Words by: Natasha Bloomfield
Soft jazz and a small framed photograph of Rist greet the audience as they wait expectantly for “everyone’s favourite deadpan comedian.” The next forty minutes is an off-kilter mixture of cultural and personal references that aim at, from what I can tell, either vain self-promotion, or an incredibly in-depth session of self-exploration.
The beginning of the show is off to an interesting start. Following ten minutes of support guaranteeing the show will be wicked, Rist steps onto the stage, a tall man wearing all black. He stands at the microphone and a voice-over that is his inner dramatic consciousness insists that he speak and start the show. The slightly awkward moment of self-doubt is a vast contrast to the remainder of the show, which is a lot of Rist being extremely confident, throwing out queries to the audience like “Give me a cheer if you’re homophobic” and “Who thinks I’m the most attractive comedian you’ve seen at Fringe World?”
The highlight is without a doubt the musical numbers. They are encouraged by Taylor Swift, whose face appears on a projector sporting Rist’s mouth. Following is a number by Rist where he foregoes his shirt and dances with an audience member to “Shake It Off.” Another interesting number is at the end, when there is a three minute meditation session. It includes taking two breaths in simultaneously, focusing on one’s breathing, and repeating the lyrics of “Scatman” by Scatman John twice a day. If one adheres to this, they will be as happy as Rist – an interesting claim given the nature of the show.
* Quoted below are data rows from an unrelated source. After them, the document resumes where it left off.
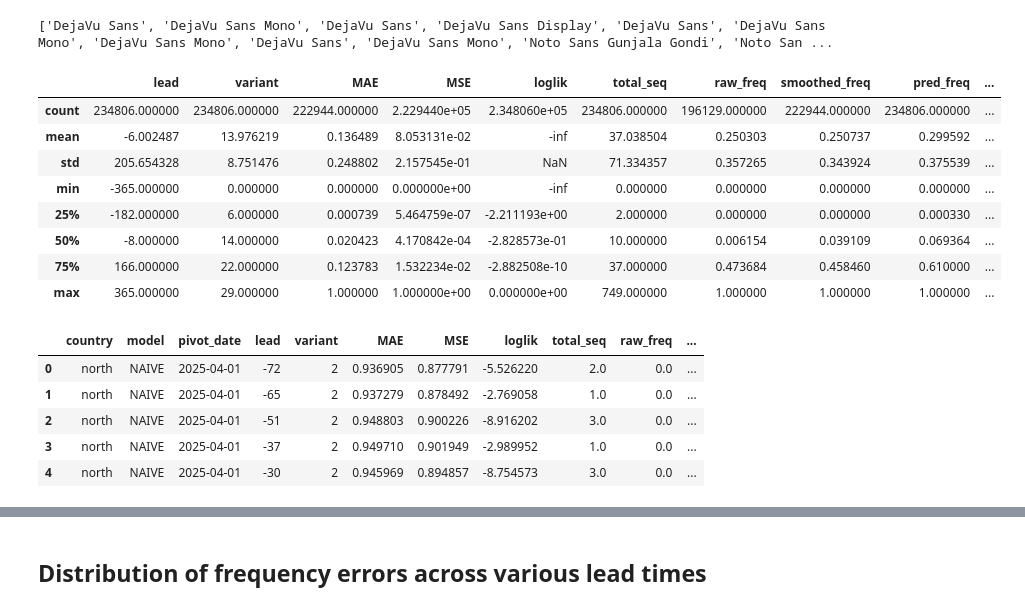
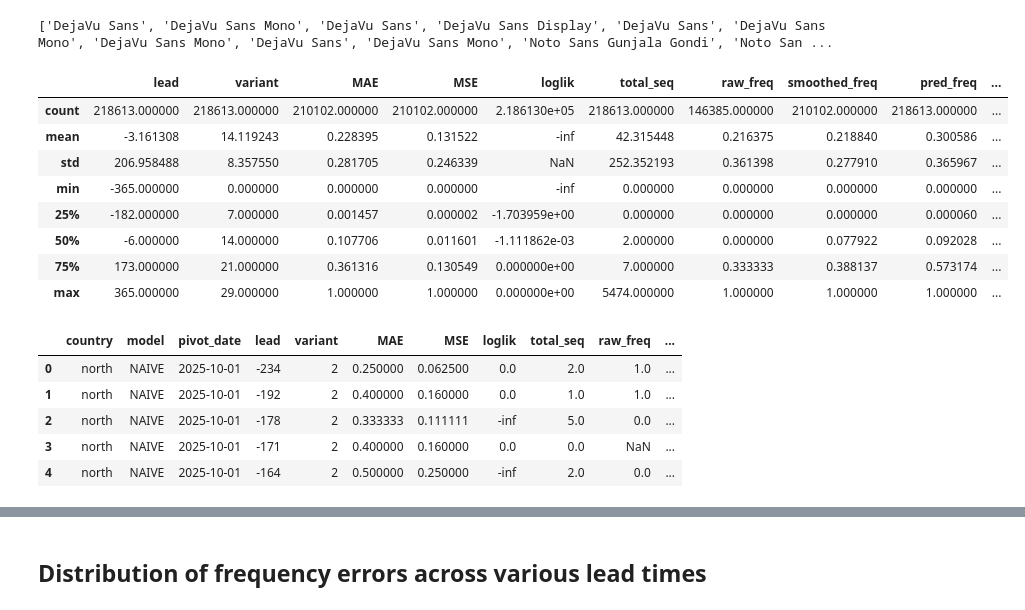
Before and after one commit to matsengrp/antigen-forecasting, a Jupyter notebook: notebooks/plot-errors.ipynb, the cells around one changed output, grey strips where cells are left out. Cells and saved outputs as stored; diff of their text form; code cells hidden in the pictures.

```diff
--- a/notebooks/plot-errors.ipynb
+++ b/notebooks/plot-errors.ipynb
@@ -67,26 +62,26 @@ model_palette = {'FGA': "#3498db",  # Blue
 # %%
 # Load in error data
 # Change this back after obtaining sequence results too
-build = "flu-simulated-150k-samples"
-error_path = f'../results/{build}/errors/model_freq_scores_2025-05-03.tsv'
+build = "flu-simulated-150k-samples-seq"
+error_path = f'../results/{build}/frequency_scores.tsv'
 error_df = pd.read_csv(error_path, sep='\t')
 error_df.describe()
 # %% [output]
 |  | lead | variant | MAE | MSE | loglik | total_seq | raw_freq | smoothed_freq | pred_freq | ... |
-| count | 234806.000000 | 234806.000000 | 222944.000000 | 2.229440e+05 | 2.348060e+05 | 234806.000000 | 196129.000000 | 222944.000000 | 234806.000000 | ... |
-| mean | -6.002487 | 13.976219 | 0.136489 | 8.053131e-02 | -inf | 37.038504 | 0.250303 | 0.250737 | 0.299592 | ... |
-| std | 205.654328 | 8.751476 | 0.248802 | 2.157545e-01 | NaN | 71.334357 | 0.357265 | 0.343924 | 0.375539 | ... |
-| min | -365.000000 | 0.000000 | 0.000000 | 0.000000e+00 | -inf | 0.000000 | 0.000000 | 0.000000 | 0.000000 | ... |
-| 25% | -182.000000 | 6.000000 | 0.000739 | 5.464759e-07 | -2.211193e+00 | 2.000000 | 0.000000 | 0.000000 | 0.000330 | ... |
-| 50% | -8.000000 | 14.000000 | 0.020423 | 4.170842e-04 | -2.828573e-01 | 10.000000 | 0.006154 | 0.039109 | 0.069364 | ... |
-| 75% | 166.000000 | 22.000000 | 0.123783 | 1.532234e-02 | -2.882508e-10 | 37.000000 | 0.473684 | 0.458460 | 0.610000 | ... |
-| max | 365.000000 | 29.000000 | 1.000000 | 1.000000e+00 | 0.000000e+00 | 749.000000 | 1.000000 | 1.000000 | 1.000000 | ... |
+| count | 218613.000000 | 218613.000000 | 210102.000000 | 210102.000000 | 2.186130e+05 | 218613.000000 | 146385.000000 | 210102.000000 | 218613.000000 | ... |
+| mean | -3.161308 | 14.119243 | 0.228395 | 0.131522 | -inf | 42.315448 | 0.216375 | 0.218840 | 0.300586 | ... |
+| std | 206.958488 | 8.357550 | 0.281705 | 0.246339 | NaN | 252.352193 | 0.361398 | 0.277910 | 0.365967 | ... |
+| min | -365.000000 | 0.000000 | 0.000000 | 0.000000 | -inf | 0.000000 | 0.000000 | 0.000000 | 0.000000 | ... |
+| 25% | -182.000000 | 7.000000 | 0.001457 | 0.000002 | -1.703959e+00 | 0.000000 | 0.000000 | 0.000000 | 0.000060 | ... |
+| 50% | -6.000000 | 14.000000 | 0.107706 | 0.011601 | -1.111862e-03 | 2.000000 | 0.000000 | 0.077922 | 0.092028 | ... |
+| 75% | 173.000000 | 21.000000 | 0.361316 | 0.130549 | 0.000000e+00 | 7.000000 | 0.333333 | 0.388137 | 0.573174 | ... |
+| max | 365.000000 | 29.000000 | 1.000000 | 1.000000 | 0.000000e+00 | 5474.000000 | 1.000000 | 1.000000 | 1.000000 | ... |
 # %%
 error_df.head()
 # %% [output]
 |  | country | model | pivot_date | lead | variant | MAE | MSE | loglik | total_seq | raw_freq | ... |
-| 0 | north | NAIVE | 2025-04-01 | -72 | 2 | 0.936905 | 0.877791 | -5.526220 | 2.0 | 0.0 | ... |
-| 1 | north | NAIVE | 2025-04-01 | -65 | 2 | 0.937279 | 0.878492 | -2.769058 | 1.0 | 0.0 | ... |
-| 2 | north | NAIVE | 2025-04-01 | -51 | 2 | 0.948803 | 0.900226 | -8.916202 | 3.0 | 0.0 | ... |
-| 3 | north | NAIVE | 2025-04-01 | -37 | 2 | 0.949710 | 0.901949 | -2.989952 | 1.0 | 0.0 | ... |
-| 4 | north | NAIVE | 2025-04-01 | -30 | 2 | 0.945969 | 0.894857 | -8.754573 | 3.0 | 0.0 | ... |
+| 0 | north | NAIVE | 2025-10-01 | -234 | 2 | 0.250000 | 0.062500 | 0.0 | 2.0 | 1.0 | ... |
+| 1 | north | NAIVE | 2025-10-01 | -192 | 2 | 0.400000 | 0.160000 | 0.0 | 1.0 | 1.0 | ... |
+| 2 | north | NAIVE | 2025-10-01 | -178 | 2 | 0.333333 | 0.111111 | -inf | 5.0 | 0.0 | ... |
+| 3 | north | NAIVE | 2025-10-01 | -171 | 2 | 0.400000 | 0.160000 | 0.0 | 0.0 | NaN | ... |
+| 4 | north | NAIVE | 2025-10-01 | -164 | 2 | 0.500000 | 0.250000 | -inf | 2.0 | 0.0 | ... |
```
Also changed, not shown: parts of 6 cells of this notebook.
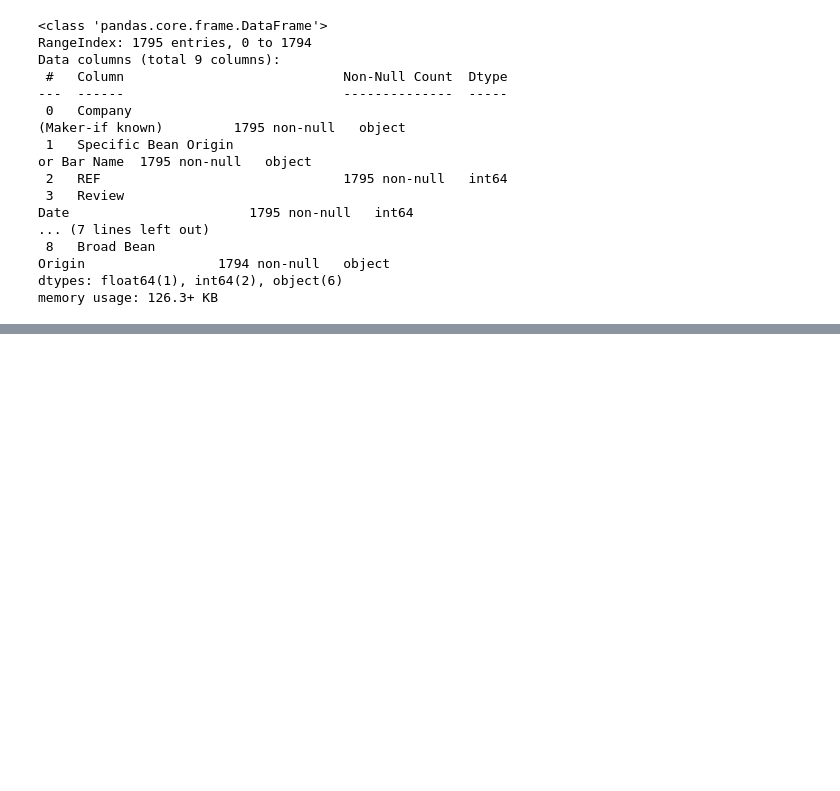
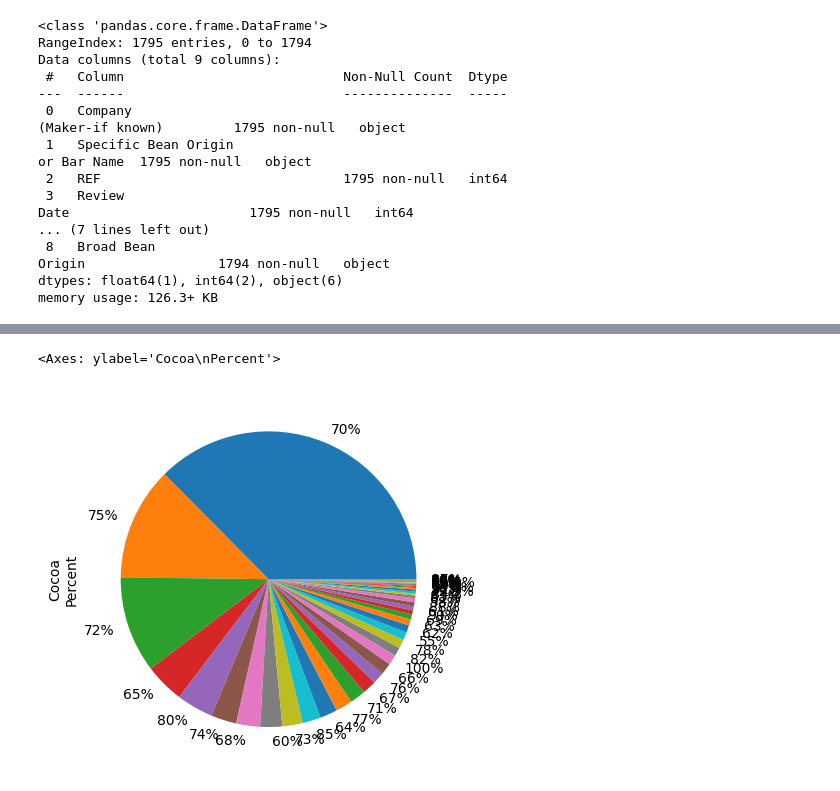
Before and after one commit to tigranvartanyan/popytka1, a Jupyter notebook: Untitled2.ipynb, the cells around one changed output, grey strips where cells are left out. Saved outputs shown, nothing was run; the diff lists cells and outputs as text; code cells hidden in the pictures; blank space fills up the shorter version.

```diff
--- a/Untitled2.ipynb
+++ b/Untitled2.ipynb
@@ -120,0 +252,5 @@ memory usage: 126.3+ KB
+# %%
+B['Cocoa\nPercent'].value_counts().plot(kind='pie')
+# %% [output]
+<Axes: ylabel='Cocoa\nPercent'>
+[figure, added]
```
Also changed, not shown: parts of 50 cells of this notebook.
Whilst the deadpan delivery and fast-paced topic jumping won’t be to everyone’s taste, performing a one-man show for forty minutes is nothing to sniff at – and the woman seated next to the man who received the lap dance was absolutely loving it – so clearly the show has its target audience. If this sounds like something you’ll like be sure to check it out.